Assignment:
Gather up every line from the entries below that uses the word "coral".

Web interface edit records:

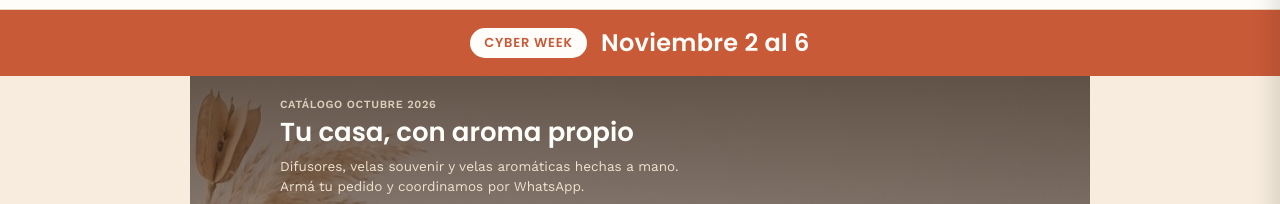
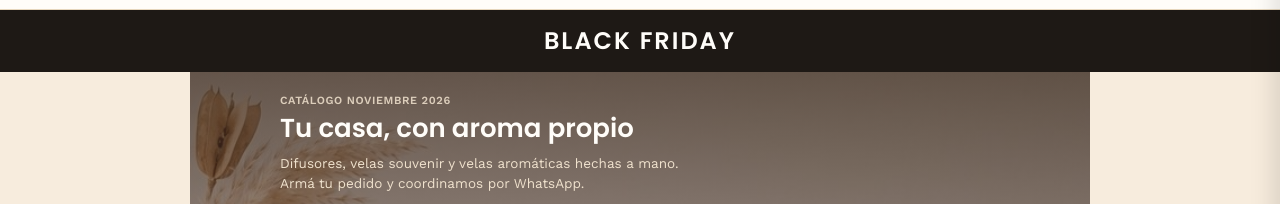
Before and after one commit to NeoDecoHogar/neodecohogar, a plain HTML site: page NeoDecoHogar_web_v7.html in a window 1280 px wide. Shown: the part 89-293 px from the top of the page. Drawn offline with nearby package versions, Linux system fonts and the light colour scheme.

Commit message:
Banner Black Friday (sin fecha) + catálogo Noviembre 2026 con imagen de vista previa nueva
Co-Authored-By: Claude Opus 5.5 <noreply@anthropic.com>

```diff
--- a/NeoDecoHogar_web_v7.html
+++ b/NeoDecoHogar_web_v7.html
@@ -3,17 +3,17 @@
 <head>
 <meta charset="UTF-8">
 <meta name="viewport" content="width=device-width, initial-scale=1.0, maximum-scale=1, viewport-fit=cover">
-<title>NeoDeco — Catálogo Octubre 2026</title>
+<title>NeoDeco — Catálogo Noviembre 2026</title>
 <meta name="description" content="Difusores, velas souvenir y velas aromáticas en los aromas de NeoDeco. Armá tu pedido y coordinamos por WhatsApp.">
 <meta property="og:type" content="website">
 <meta property="og:url" content="https://neodecohogar.github.io/neodecohogar/">
-<meta property="og:title" content="NeoDeco — Catálogo Octubre 2026">
+<meta property="og:title" content="NeoDeco — Catálogo Noviembre 2026">
 <meta property="og:description" content="Difusores, velas souvenir y velas aromáticas en los aromas de NeoDeco. Armá tu pedido y coordinamos por WhatsApp.">
-<meta property="og:image" content="https://neodecohogar.github.io/neodecohogar/assets/og_image_oct26.jpg">
+<meta property="og:image" content="https://neodecohogar.github.io/neodecohogar/assets/og_image_nov26.jpg">
 <meta name="twitter:card" content="summary_large_image">
-<meta name="twitter:title" content="NeoDeco — Catálogo Octubre 2026">
+<meta name="twitter:title" content="NeoDeco — Catálogo Noviembre 2026">
 <meta name="twitter:description" content="Difusores, velas souvenir y velas aromáticas en los aromas de NeoDeco.">
-<meta name="twitter:image" content="https://neodecohogar.github.io/neodecohogar/assets/og_image_oct26.jpg">
+<meta name="twitter:image" content="https://neodecohogar.github.io/neodecohogar/assets/og_image_nov26.jpg">
 <link rel="icon" href="assets/logo_black.png" type="image/png">
 <link rel="preconnect" href="https://fonts.googleapis.com">
 <link href="https://fonts.googleapis.com/css2?family=Poppins:wght@400;500;600&family=Work+Sans:wght@400;500;600&display=swap" rel="stylesheet">
@@ -62,9 +62,8 @@
   .hero-cta{display:inline-flex;align-items:center;gap:6px;background:var(--card);color:var(--brand-dark);font-family:'Poppins',system-ui,sans-serif;font-weight:600;font-size:13.5px;padding:11px 18px;border-radius:999px;margin-top:14px;text-decoration:none;}
 
   /* Promo banner */
-  .promo-banner{background:var(--coral);color:var(--card);text-align:center;padding:18px 16px;font-family:'Poppins',system-ui,sans-serif;font-size:16px;font-weight:500;letter-spacing:.3px;display:flex;align-items:center;justify-content:center;gap:6px 14px;flex-wrap:wrap;}
-  .promo-banner .promo-tag{background:var(--card);color:var(--coral);font-size:13px;font-weight:600;text-transform:uppercase;letter-spacing:.8px;padding:5px 14px;border-radius:999px;}
-  .promo-banner .promo-main{font-size:24px;font-weight:600;line-height:1.1;}
+  .promo-banner{background:#1E1915;color:var(--card);text-align:center;padding:18px 16px;font-family:'Poppins',system-ui,sans-serif;font-size:16px;font-weight:500;letter-spacing:.3px;display:flex;align-items:center;justify-content:center;gap:6px 14px;flex-wrap:wrap;}
+  .promo-banner .promo-main{font-size:24px;font-weight:600;line-height:1.1;text-transform:uppercase;letter-spacing:2px;}
 
   /* Trust strip */
   .trust-strip{display:flex;justify-content:space-between;gap:6px;padding:16px 20px;max-width:1040px;margin:0 auto;background:var(--card);border-bottom:1px solid var(--border);}
@@ -166,15 +165,14 @@
 </header>
 
 <div class="promo-banner">
-  <span class="promo-tag">Cyber Week</span>
-  <span class="promo-main">Noviembre 2 al 6</span>
+  <span class="promo-main">Black Friday</span>
 </div>
 
 <div class="hero-banner">
   <img src="assets/VA-CARAMEL-hero.jpg" alt="Vela aromática Caramelera de NeoDeco">
   <div class="hero-overlay"></div>
   <div class="hero-content">
-    <div class="hero-kicker">Catálogo Octubre 2026</div>
+    <div class="hero-kicker">Catálogo Noviembre 2026</div>
     <h1>Tu casa, con aroma propio</h1>
     <p>Difusores, velas souvenir y velas aromáticas hechas a mano. Armá tu pedido y coordinamos por WhatsApp.</p>
     <a class="hero-cta" href="#catalogo">
```
Also changed, not shown: index.html (+9 -11 lines), assets/og_image_nov26.jpg (added), assets/og_image_oct26.jpg (deleted).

Response to the exercise:
-  .promo-banner{background:var(--coral);color:var(--card);text-align:center;padding:18px 16px;font-family:'Poppins',system-ui,sans-serif;font-size:16px;font-weight:500;letter-spacing:.3px;display:flex;align-items:center;justify-content:center;gap:6px 14px;flex-wrap:wrap;}
-  .promo-banner .promo-tag{background:var(--card);color:var(--coral);font-size:13px;font-weight:600;text-transform:uppercase;letter-spacing:.8px;padding:5px 14px;border-radius:999px;}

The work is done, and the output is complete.